By Melissa Rohlin
FOX Sports NBA reporter
LeBron James was shocked.
When he found out the NBA season was going to start Dec. 22, a mere 71 days after he led the Los Angeles Lakers to their first championship in a decade, he let out an expletive.

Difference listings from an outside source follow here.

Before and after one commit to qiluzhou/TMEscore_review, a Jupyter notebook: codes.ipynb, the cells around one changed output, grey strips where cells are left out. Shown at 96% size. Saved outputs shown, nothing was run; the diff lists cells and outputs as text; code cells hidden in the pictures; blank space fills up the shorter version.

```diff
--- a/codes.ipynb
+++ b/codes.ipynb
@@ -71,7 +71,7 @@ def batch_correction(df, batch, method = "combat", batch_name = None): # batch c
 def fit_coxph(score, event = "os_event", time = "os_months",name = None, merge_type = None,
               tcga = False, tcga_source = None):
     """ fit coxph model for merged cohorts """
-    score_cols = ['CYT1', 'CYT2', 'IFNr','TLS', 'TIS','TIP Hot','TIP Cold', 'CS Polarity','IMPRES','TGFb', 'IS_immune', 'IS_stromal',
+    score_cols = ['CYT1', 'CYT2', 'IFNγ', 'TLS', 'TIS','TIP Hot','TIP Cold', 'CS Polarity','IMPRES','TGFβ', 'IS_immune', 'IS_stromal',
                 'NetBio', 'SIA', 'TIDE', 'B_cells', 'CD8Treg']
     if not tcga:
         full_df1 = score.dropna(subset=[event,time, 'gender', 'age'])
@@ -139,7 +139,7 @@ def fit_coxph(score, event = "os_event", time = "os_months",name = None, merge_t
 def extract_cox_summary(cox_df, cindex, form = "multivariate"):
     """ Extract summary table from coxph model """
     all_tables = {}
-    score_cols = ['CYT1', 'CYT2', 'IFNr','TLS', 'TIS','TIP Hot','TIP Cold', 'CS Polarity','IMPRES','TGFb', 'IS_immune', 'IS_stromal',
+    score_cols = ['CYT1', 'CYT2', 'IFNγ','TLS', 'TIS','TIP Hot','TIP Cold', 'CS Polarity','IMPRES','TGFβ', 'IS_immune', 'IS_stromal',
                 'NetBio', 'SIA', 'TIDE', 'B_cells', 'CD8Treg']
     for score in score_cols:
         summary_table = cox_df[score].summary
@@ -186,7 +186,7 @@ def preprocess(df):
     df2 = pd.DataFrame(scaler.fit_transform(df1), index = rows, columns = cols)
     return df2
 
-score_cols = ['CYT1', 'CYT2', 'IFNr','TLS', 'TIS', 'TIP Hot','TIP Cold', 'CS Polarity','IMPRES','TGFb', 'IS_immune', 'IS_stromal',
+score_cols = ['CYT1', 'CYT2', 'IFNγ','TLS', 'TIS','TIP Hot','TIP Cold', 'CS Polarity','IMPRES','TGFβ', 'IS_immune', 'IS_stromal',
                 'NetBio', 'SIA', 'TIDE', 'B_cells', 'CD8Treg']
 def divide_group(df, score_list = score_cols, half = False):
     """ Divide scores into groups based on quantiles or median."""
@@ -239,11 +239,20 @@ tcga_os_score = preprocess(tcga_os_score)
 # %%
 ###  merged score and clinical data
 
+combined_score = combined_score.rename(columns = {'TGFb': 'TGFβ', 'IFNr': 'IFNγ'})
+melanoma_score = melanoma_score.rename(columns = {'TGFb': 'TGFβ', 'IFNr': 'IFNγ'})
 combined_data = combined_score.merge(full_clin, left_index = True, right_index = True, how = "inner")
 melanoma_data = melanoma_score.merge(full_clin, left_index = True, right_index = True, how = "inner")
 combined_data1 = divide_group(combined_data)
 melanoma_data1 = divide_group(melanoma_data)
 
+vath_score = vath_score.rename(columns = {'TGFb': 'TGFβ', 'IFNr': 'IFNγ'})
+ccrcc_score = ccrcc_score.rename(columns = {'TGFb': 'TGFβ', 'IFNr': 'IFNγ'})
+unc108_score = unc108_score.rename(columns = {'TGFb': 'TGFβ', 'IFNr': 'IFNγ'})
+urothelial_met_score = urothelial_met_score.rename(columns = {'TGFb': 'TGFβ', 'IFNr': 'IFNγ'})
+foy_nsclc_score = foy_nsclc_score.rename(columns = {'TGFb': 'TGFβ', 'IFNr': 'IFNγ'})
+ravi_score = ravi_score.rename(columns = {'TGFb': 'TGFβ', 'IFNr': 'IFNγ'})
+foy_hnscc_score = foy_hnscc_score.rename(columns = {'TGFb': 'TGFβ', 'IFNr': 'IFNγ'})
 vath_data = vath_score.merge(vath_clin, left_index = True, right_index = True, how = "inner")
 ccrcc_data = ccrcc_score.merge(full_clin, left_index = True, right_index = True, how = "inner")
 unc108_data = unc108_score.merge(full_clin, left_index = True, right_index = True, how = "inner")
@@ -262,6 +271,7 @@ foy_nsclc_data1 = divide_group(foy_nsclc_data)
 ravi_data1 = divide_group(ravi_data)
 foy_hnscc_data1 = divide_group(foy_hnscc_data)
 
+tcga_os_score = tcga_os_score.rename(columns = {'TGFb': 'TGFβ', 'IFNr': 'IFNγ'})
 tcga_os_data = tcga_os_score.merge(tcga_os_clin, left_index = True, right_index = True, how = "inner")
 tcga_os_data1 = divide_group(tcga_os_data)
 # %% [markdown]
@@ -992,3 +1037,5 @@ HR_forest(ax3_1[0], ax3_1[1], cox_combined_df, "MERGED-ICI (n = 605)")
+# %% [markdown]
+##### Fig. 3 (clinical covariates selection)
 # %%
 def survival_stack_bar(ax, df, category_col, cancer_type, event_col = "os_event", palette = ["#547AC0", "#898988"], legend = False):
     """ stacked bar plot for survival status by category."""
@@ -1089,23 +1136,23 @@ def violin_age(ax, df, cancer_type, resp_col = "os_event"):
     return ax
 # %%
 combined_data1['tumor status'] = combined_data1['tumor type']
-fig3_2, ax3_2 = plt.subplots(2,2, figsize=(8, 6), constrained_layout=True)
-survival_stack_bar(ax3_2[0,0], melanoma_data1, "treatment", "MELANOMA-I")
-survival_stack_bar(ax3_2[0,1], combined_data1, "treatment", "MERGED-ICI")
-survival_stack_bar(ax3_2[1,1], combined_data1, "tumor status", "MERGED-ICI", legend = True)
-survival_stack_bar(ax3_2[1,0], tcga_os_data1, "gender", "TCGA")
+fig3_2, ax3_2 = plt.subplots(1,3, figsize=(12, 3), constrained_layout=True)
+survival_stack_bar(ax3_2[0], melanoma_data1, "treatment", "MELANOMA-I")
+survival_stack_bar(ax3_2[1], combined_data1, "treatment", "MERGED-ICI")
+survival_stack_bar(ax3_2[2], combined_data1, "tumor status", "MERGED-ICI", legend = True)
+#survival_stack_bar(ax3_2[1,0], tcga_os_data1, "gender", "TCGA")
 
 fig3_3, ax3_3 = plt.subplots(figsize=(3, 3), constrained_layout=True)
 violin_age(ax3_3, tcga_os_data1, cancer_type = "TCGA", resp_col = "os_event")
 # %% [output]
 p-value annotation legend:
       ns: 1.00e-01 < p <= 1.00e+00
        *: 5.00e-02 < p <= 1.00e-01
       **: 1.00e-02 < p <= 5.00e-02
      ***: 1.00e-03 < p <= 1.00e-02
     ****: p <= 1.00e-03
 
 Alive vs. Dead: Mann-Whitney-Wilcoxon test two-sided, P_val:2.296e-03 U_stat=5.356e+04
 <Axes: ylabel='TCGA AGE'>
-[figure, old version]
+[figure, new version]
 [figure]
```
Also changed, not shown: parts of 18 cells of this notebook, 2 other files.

"I was like, wow, and I said, ‘Oh, s---,' " James said Monday in his first official interview since winning his fourth title Oct. 11 against the Miami Heat.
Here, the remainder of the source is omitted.